What you need to do: Print all of the data exactly, but drop the pictures.
**** Data in this exercise ****
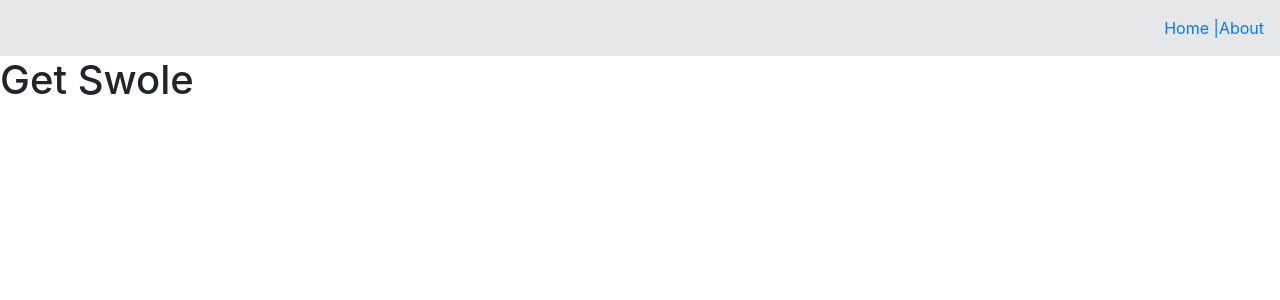
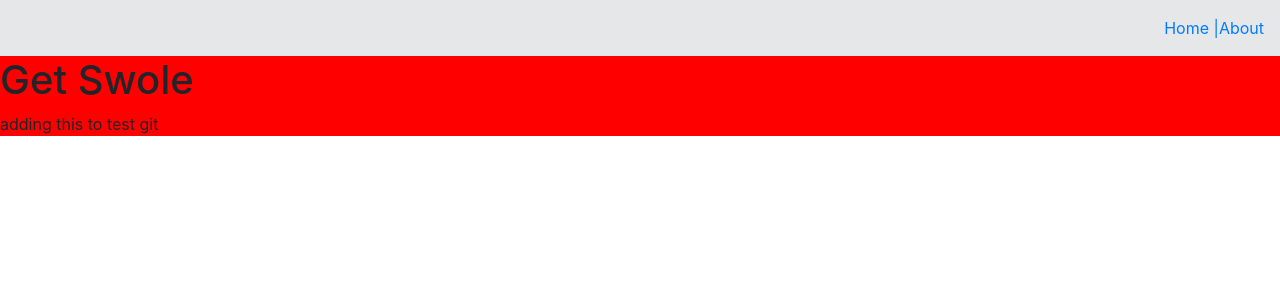
Before and after one commit to mjanes71/workout-app, a Vue app: page / in a window 1280 px wide. Shown: the top 300 px of the page. Built offline with nearby package versions, Linux system fonts and the light colour scheme.

Commit message:
test commit

```diff
--- a/src/views/Home.vue
+++ b/src/views/Home.vue
@@ -1,6 +1,7 @@
 <template>
-  <div class="home">
-    <h1>Get Swole</h1>
+  <div id="home">
+    <h1 class="title">Get Swole</h1>
+    <p>adding this to test git</p>
 
   </div>
 </template>
@@ -12,3 +13,10 @@ export default {
 
 }
 </script>
+
+<style scoped>
+#home {
+  background: red;
+}
+
+</style>
```
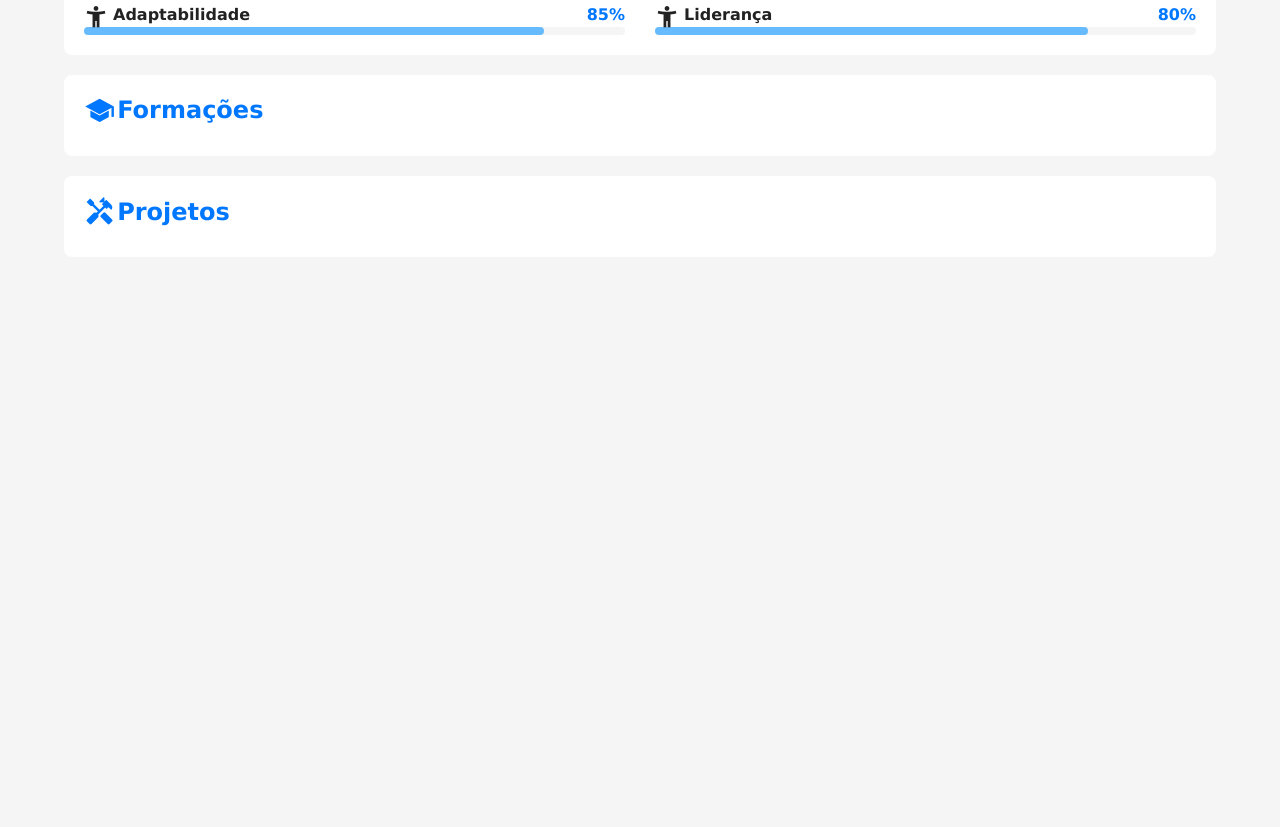
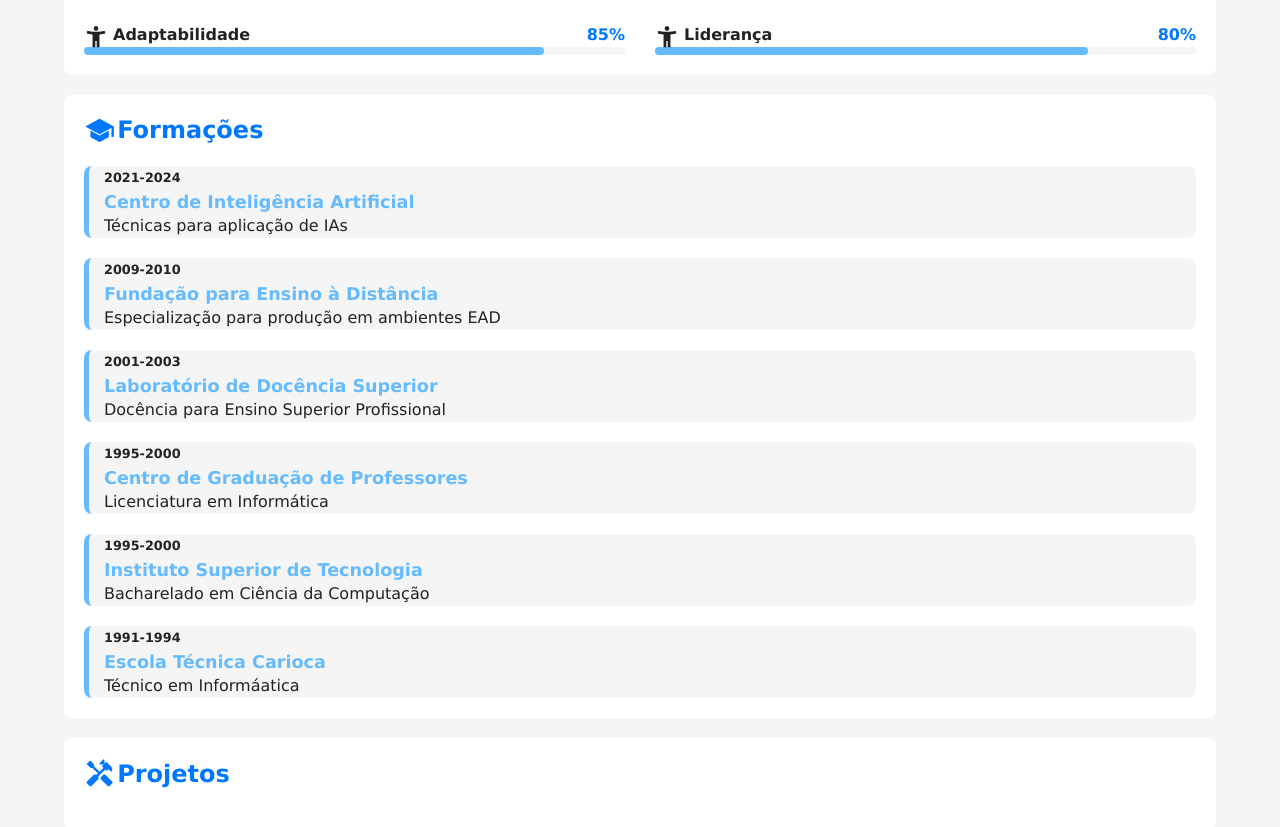
Before and after one commit to gabrielnicolinodev/projeto-portifolio, a plain HTML site: page index.html in a window 1280 px wide. Shown: the part 1515-2342 px from the top of the page. Before the commit the page ends 1792 px from the top, so only its background shows below. Drawn offline with nearby package versions, Linux system fonts and the light colour scheme.

Commit message:
área de formações

```diff
--- a/estilos/style.css
+++ b/estilos/style.css
@@ -134,7 +134,7 @@ article{
 
 article h2{
   color: var(--destaque);
-  margin-bottom: 10px;
+  margin-bottom: 20px;
   display: flex;
   align-items: center;
 }
@@ -206,6 +206,37 @@ article #icon-google{
   border-radius: 4px;
 }
 
+#formacao-container{
+  display: flex;
+  flex-direction: column-reverse;
+  gap: 20px;
+}
+
+#formacao-container .curso{
+  background-color: var(--fundo-principal);
+  border-radius: 8px;
+  border-left: 5px solid var(--destaque-inverso);
+  padding-left: 15px;
+  transition: border-left-width 0.5s, border-color 0.5s;
+}
+
+#formacao-container .curso:hover{
+  border-left-width: 15px;
+  cursor: pointer;
+  border-color: var(--destaque);
+}
+
+#formacao-container .periodo{
+  font-size: 0.8em;
+  font-weight: bold;
+  color: var(--texto);
+}
+
+#formacao-container .instituicao{
+  color: var(--destaque-inverso);
+  font-size: 1.1em;
+}
+
 @media screen and (min-width: 768px){
   #skill-container {
     grid-template-columns: 1fr 1fr;
--- a/index.html
+++ b/index.html
@@ -241,6 +241,43 @@
                     Formações
                 </h2>
 
+                <div id="formacao-container">
+                    <div class="curso">
+                        <p class="periodo">1991-1994</p>
+                        <h3 class="instituicao">Escola Técnica Carioca</h3>
+                        <p class="titulacao">Técnico em Informáatica</p>
+                    </div>
+
+                    <div class="curso">
+                        <p class="periodo">1995-2000</p>
+                        <h3 class="instituicao">Instituto Superior de Tecnologia</h3>
+                        <p class="titulacao">Bacharelado em Ciência da Computação</p>
+                    </div>
+
+                    <div class="curso">
+                        <p class="periodo">1995-2000</p>
+                        <h3 class="instituicao">Centro de Graduação de Professores</h3>
+                        <p class="titulacao">Licenciatura em Informática</p>
+                    </div>
+
+                    <div class="curso">
+                        <p class="periodo">2001-2003</p>
+                        <h3 class="instituicao">Laboratório de Docência Superior</h3>
+                        <p class="titulacao">Docência para Ensino Superior Profissional</p>
+                    </div>
+
+                    <div class="curso">
+                        <p class="periodo">2009-2010</p>
+                        <h3 class="instituicao">Fundação para Ensino à Distância</h3>
+                        <p class="titulacao">Especialização para produção em ambientes EAD</p>
+                    </div>
+
+                    <div class="curso">
+                        <p class="periodo">2021-2024</p>
+                        <h3 class="instituicao">Centro de Inteligência Artificial</h3>
+                        <p class="titulacao">Técnicas para aplicação de IAs</p>
+                    </div>
+                </div>
 
             </article><!--Fim artigo formacao-->
 
```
****
Worked solution:
Before and after one commit to mjanes71/workout-app, a Vue app: page / in a window 1280 px wide. Shown: the top 300 px of the page. Built offline with nearby package versions, Linux system fonts and the light colour scheme.

Commit message:
test commit

```diff
--- a/src/views/Home.vue
+++ b/src/views/Home.vue
@@ -1,6 +1,7 @@
 <template>
-  <div class="home">
-    <h1>Get Swole</h1>
+  <div id="home">
+    <h1 class="title">Get Swole</h1>
+    <p>adding this to test git</p>
 
   </div>
 </template>
@@ -12,3 +13,10 @@ export default {
 
 }
 </script>
+
+<style scoped>
+#home {
+  background: red;
+}
+
+</style>
```
Before and after one commit to gabrielnicolinodev/projeto-portifolio, a plain HTML site: page index.html in a window 1280 px wide. Shown: the part 1515-2342 px from the top of the page. Before the commit the page ends 1792 px from the top, so only its background shows below. Drawn offline with nearby package versions, Linux system fonts and the light colour scheme.

Commit message:
área de formações

```diff
--- a/estilos/style.css
+++ b/estilos/style.css
@@ -134,7 +134,7 @@ article{
 
 article h2{
   color: var(--destaque);
-  margin-bottom: 10px;
+  margin-bottom: 20px;
   display: flex;
   align-items: center;
 }
@@ -206,6 +206,37 @@ article #icon-google{
   border-radius: 4px;
 }
 
+#formacao-container{
+  display: flex;
+  flex-direction: column-reverse;
+  gap: 20px;
+}
+
+#formacao-container .curso{
+  background-color: var(--fundo-principal);
+  border-radius: 8px;
+  border-left: 5px solid var(--destaque-inverso);
+  padding-left: 15px;
+  transition: border-left-width 0.5s, border-color 0.5s;
+}
+
+#formacao-container .curso:hover{
+  border-left-width: 15px;
+  cursor: pointer;
+  border-color: var(--destaque);
+}
+
+#formacao-container .periodo{
+  font-size: 0.8em;
+  font-weight: bold;
+  color: var(--texto);
+}
+
+#formacao-container .instituicao{
+  color: var(--destaque-inverso);
+  font-size: 1.1em;
+}
+
 @media screen and (min-width: 768px){
   #skill-container {
     grid-template-columns: 1fr 1fr;
--- a/index.html
+++ b/index.html
@@ -241,6 +241,43 @@
                     Formações
                 </h2>
 
+                <div id="formacao-container">
+                    <div class="curso">
+                        <p class="periodo">1991-1994</p>
+                        <h3 class="instituicao">Escola Técnica Carioca</h3>
+                        <p class="titulacao">Técnico em Informáatica</p>
+                    </div>
+
+                    <div class="curso">
+                        <p class="periodo">1995-2000</p>
+                        <h3 class="instituicao">Instituto Superior de Tecnologia</h3>
+                        <p class="titulacao">Bacharelado em Ciência da Computação</p>
+                    </div>
+
+                    <div class="curso">
+                        <p class="periodo">1995-2000</p>
+                        <h3 class="instituicao">Centro de Graduação de Professores</h3>
+                        <p class="titulacao">Licenciatura em Informática</p>
+                    </div>
+
+                    <div class="curso">
+                        <p class="periodo">2001-2003</p>
+                        <h3 class="instituicao">Laboratório de Docência Superior</h3>
+                        <p class="titulacao">Docência para Ensino Superior Profissional</p>
+                    </div>
+
+                    <div class="curso">
+                        <p class="periodo">2009-2010</p>
+                        <h3 class="instituicao">Fundação para Ensino à Distância</h3>
+                        <p class="titulacao">Especialização para produção em ambientes EAD</p>
+                    </div>
+
+                    <div class="curso">
+                        <p class="periodo">2021-2024</p>
+                        <h3 class="instituicao">Centro de Inteligência Artificial</h3>
+                        <p class="titulacao">Técnicas para aplicação de IAs</p>
+                    </div>
+                </div>
 
             </article><!--Fim artigo formacao-->
 
```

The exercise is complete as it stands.